“We are glad to receive ASC certification. The quality of the natural environment has a direct impact on our business. The oysters are our sentinels. They inform us on the good conditions of the marine environment. We are in the front line, and we know what can happen if the water quality declines. We feel it is important to respect nature and it is therefore natural for us to join the ASC”, said Philippe Favier, Hitres Favier Earl Director.
“I am delighted to welcome Huitres Favier Earl to the ASC”, said Esther Luiten, ASC Commercial Director. “The consumption of seafood is high in France and according to a recent survey by Global Scan, French consumers are ready to change their consumption habits in favour of sustainable alternatives. This trend is creating increasing demand for certified responsible aquaculture and French retailers are becoming more and more enthusiastic about the ASC certification”.
Huitres Favier Earl is located on the left bank of the Seudre River, in the heart of the Marennes Oleron Basin, in Southern-West France. The farm comprises over 300,000 m2 of sea beds and 160,000 m2 of “Claires” (where fresh and sea water blend together), which makes it possible to permanently shelter 15 to 20 million oysters at different stages of rearing. The establishment of the company dates back to 1966 and since then, five generations of oyster farmers have succeeded one another in the region.
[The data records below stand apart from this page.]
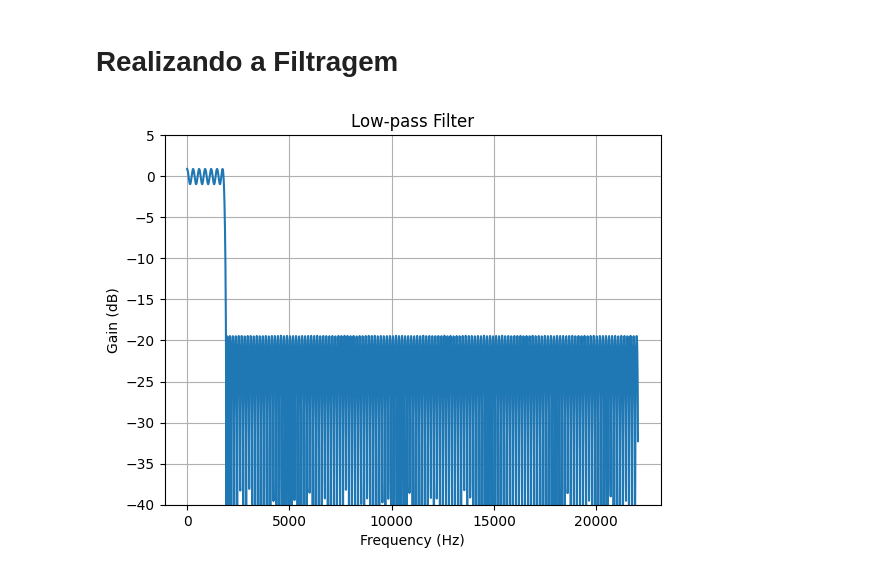
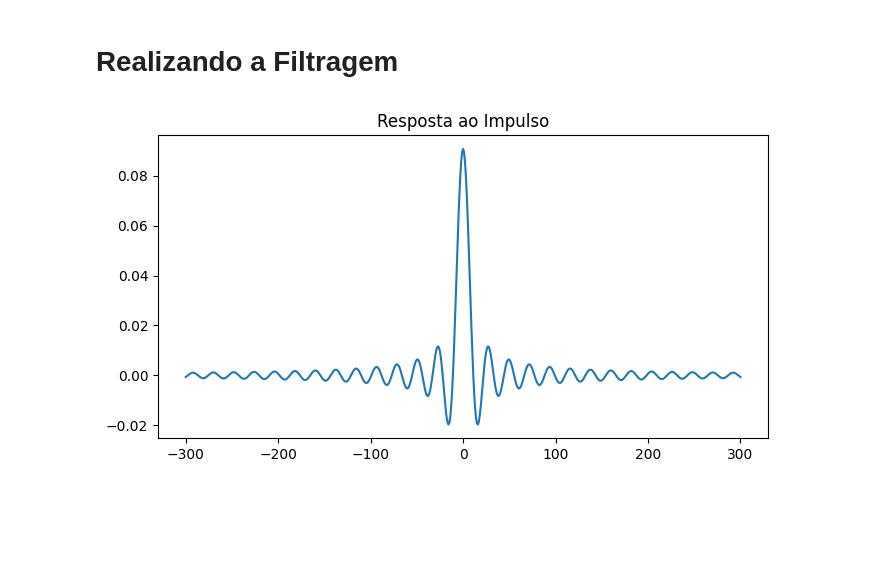
Before and after one commit to andrevale99/STD_DCA0107, a Jupyter notebook: U1/filtragem.ipynb, the cells around one changed output. Cells and saved outputs as stored; diff of their text form; code cells hidden in the pictures; blank space fills up the shorter version.

```diff
--- a/U1/filtragem.ipynb
+++ b/U1/filtragem.ipynb
@@ -127,14 +112,22 @@ def plot_response(w, h, title):
-# %%
-num_taps = 300
-freq_cutoff = 1800
-transition_cutoff = 100
-
-taps = signal.remez(num_taps, [0, freq_cutoff, freq_cutoff + transition_cutoff, 0.5*fs],[1, 0], fs=fs)
-
-w, h = signal.freqz(taps, [1], worN=2000, fs=fs)
-
-plot_response(w, h, "Low-pass Filter")
-
-plt.show()
-# %% [output]
-[figure, removed]
+# %%
+np.seterr(divide='ignore', invalid='ignore')
+
+fc = 2000
+
+wc = np.pi * fc/(fs/2)
+N1 = 300
+n1 = np.arange(-N1,(N1+1),1)
+
+NSamples = len(n1)
+
+hlp = wc/np.pi*(np.sin(wc*n1)) / (wc*n1)
+hlp[n1==0] = wc / np.pi
+
+figure(figsize=(cm_to_inch(20), cm_to_inch(10)), dpi=100)
+
+plt.plot(n1,hlp)
+plt.title('Resposta ao Impulso')
+
+plt.show()
+# %% [output]
+[figure, added]
```
Also changed, not shown: parts of 7 cells of this notebook, 5 other files.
Huitres Favier Earl sells between 9 and 10 million oysters each year. Its oysters are supplied to the French retailer Carrefour and exported to many different countries in Europe, including Norway, Sweden, Switzerland, Denmark, Netherlands, Belgium, and Italy.
“We market our oysters mainly abroad. Our customers are already actively committed to sustainability issues, so it was essential to be able to provide certified responsibly farmed products. The ASC logo brings a positive image to our company and our products. It is obviously an asset for our company”, said Dominique Favier , Huitres Favier Earl Commercial Manager.
The French aquaculture sector was one of the first to develop in Europe and France has become one of the leading countries in terms of volume produced. The industry is mainly focused on oysters and mussels and, according to Food and Agriculture Organization (FAO), it generates a gross income of around €600 million, providing jobs opportunity to 20,000 people in 3,700 farms. Farmed shellfish is mainly marketed locally. However, Pacific oysters are also sold in Italy, Belgium, and Germany.
The ASC Bivalve Standards evaluate the performance of shellfish operations against criteria related to the natural environment and biodiversity; water resources and water quality; species diversity, including the protection of wild populations; disease and pest management and resource efficiency. The standards also address social issues related to a company’s engagement and support of local communities and the quality of the workplace for employees.
The Aquaculture Stewardship Council (ASC) is an independent, not-for-profit organization co-founded by the World Wildlife Fund (WWF) and The Sustainable Trade Initiative (IDH) in 2010 to manage the certification of responsible fish farming across the globe.
The ASC standards require farm performance to be measured against both environmental and social requirements. Certification is through an independent third party process and draft reports are uploaded to the public ASC website.
The on-pack ASC logo guarantees to consumers that the fish they purchase has been farmed with minimal impacts on the environment and on society.
- The ASC standard addresses the following seven principles:
- Legal compliance (obeying the law, the legal right to be there)
- Preservation of the natural environment and biodiversity
- Preservation of the water resources and water quality
- Preservation of the diversity of species and wild populations (for example, minimising escapes that could become a threat to wild fish)
- Monitored and responsible use of animal feed and other resources
- Animal health (no unnecessary use of antibiotics and chemicals)
- Social responsibility (for example, no child labour, health and safety of employees, freedom of assembly, community relations).